#### What the task asks:
Please filter the data down to the lines that include the word "center" and copy them.

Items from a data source
○ ○ ○ ○ ○ ○ ○
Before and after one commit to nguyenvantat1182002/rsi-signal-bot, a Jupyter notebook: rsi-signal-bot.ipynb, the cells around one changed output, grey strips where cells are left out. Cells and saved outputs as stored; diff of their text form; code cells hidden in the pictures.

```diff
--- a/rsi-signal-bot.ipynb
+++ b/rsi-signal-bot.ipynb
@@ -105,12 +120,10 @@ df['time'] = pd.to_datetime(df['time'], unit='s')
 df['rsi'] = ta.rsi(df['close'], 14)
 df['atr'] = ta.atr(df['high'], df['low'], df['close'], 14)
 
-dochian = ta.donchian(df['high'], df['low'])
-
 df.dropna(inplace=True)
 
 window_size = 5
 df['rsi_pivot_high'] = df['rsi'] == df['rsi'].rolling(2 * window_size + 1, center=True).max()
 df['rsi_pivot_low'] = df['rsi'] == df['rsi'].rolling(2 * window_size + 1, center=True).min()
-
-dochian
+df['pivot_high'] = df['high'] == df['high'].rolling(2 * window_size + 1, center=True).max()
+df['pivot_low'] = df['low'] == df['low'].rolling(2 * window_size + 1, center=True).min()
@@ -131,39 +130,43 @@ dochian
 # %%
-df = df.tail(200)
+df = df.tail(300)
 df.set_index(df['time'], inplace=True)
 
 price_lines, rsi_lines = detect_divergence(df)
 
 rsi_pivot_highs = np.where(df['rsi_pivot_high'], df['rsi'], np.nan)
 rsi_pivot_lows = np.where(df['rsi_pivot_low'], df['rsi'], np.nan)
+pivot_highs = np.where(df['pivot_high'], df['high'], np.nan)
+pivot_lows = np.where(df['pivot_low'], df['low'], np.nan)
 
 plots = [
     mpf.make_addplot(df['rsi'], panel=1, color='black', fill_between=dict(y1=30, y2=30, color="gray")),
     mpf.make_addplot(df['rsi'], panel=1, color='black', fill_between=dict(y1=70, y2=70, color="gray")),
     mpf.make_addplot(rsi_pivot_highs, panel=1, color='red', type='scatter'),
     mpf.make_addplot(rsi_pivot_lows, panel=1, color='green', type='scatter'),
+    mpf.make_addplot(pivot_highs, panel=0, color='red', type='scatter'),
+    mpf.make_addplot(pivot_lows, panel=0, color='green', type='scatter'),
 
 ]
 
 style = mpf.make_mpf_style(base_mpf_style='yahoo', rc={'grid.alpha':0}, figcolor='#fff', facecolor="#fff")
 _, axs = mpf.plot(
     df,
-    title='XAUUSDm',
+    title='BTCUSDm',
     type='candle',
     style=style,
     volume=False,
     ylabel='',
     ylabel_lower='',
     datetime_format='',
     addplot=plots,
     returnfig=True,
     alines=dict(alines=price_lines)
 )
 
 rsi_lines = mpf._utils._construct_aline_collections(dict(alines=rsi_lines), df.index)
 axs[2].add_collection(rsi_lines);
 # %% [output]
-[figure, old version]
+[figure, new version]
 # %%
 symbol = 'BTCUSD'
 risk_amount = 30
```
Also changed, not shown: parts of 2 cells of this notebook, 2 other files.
○ ○ ○ ○ ○ ○ ○
#### The completed task:
 df['rsi_pivot_high'] = df['rsi'] == df['rsi'].rolling(2 * window_size + 1, center=True).max()
 df['rsi_pivot_low'] = df['rsi'] == df['rsi'].rolling(2 * window_size + 1, center=True).min()
+df['pivot_high'] = df['high'] == df['high'].rolling(2 * window_size + 1, center=True).max()
+df['pivot_low'] = df['low'] == df['low'].rolling(2 * window_size + 1, center=True).min()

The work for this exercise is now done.